• _Prompt_:
Whenever a line in the entries includes the word "categorical", copy that line out.

• _Material for the task_:
□ □ □ □
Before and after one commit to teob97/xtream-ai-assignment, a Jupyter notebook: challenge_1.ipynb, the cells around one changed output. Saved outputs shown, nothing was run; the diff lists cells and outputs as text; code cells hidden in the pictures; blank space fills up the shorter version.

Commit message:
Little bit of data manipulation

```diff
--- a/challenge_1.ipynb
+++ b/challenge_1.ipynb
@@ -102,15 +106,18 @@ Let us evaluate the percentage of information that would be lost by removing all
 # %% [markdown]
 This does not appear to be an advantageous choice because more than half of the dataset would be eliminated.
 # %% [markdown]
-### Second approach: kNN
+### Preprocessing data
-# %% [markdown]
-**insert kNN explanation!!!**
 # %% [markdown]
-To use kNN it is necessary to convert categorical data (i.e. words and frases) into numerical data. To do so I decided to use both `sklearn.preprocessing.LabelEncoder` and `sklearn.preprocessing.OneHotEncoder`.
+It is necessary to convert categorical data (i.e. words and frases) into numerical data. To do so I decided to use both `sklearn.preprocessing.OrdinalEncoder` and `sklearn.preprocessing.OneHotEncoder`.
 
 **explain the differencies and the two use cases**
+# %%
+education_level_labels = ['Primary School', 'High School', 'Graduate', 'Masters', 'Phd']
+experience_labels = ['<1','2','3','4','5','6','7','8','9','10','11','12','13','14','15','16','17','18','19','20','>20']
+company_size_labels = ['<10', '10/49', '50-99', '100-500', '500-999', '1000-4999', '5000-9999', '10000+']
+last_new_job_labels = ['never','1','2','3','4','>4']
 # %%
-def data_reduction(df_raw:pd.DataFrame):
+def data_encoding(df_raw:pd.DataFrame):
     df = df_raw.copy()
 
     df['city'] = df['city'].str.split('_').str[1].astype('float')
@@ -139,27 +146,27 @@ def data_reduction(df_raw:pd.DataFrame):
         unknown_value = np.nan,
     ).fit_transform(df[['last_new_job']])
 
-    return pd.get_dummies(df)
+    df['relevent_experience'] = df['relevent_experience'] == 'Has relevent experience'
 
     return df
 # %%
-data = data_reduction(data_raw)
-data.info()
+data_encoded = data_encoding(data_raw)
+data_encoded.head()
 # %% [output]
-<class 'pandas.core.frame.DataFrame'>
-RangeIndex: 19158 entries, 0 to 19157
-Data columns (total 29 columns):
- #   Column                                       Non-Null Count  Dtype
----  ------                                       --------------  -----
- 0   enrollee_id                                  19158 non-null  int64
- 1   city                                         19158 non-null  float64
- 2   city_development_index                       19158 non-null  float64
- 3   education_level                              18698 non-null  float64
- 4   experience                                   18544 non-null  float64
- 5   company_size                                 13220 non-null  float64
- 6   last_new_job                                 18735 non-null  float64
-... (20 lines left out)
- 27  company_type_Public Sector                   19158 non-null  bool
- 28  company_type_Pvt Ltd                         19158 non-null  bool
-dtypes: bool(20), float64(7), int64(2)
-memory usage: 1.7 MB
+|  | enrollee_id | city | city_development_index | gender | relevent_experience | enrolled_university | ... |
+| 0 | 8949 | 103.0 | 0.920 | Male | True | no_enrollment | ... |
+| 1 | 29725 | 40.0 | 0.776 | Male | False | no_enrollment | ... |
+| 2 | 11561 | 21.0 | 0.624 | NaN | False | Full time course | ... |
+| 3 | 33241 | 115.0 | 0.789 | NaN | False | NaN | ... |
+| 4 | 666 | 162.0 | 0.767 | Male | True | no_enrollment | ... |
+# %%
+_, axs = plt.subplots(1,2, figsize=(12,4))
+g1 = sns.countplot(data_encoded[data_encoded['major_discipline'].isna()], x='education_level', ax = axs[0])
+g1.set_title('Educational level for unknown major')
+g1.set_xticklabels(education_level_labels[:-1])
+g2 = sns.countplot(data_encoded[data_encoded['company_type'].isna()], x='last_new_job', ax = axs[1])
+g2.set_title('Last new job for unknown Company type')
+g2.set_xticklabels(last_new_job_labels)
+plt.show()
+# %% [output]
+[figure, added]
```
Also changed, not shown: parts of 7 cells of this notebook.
□ □ □ □
• _Exercise result_:
-To use kNN it is necessary to convert categorical data (i.e. words and frases) into numerical data. To do so I decided to use both `sklearn.preprocessing.LabelEncoder` and `sklearn.preprocessing.OneHotEncoder`.
+It is necessary to convert categorical data (i.e. words and frases) into numerical data. To do so I decided to use both `sklearn.preprocessing.OrdinalEncoder` and `sklearn.preprocessing.OneHotEncoder`.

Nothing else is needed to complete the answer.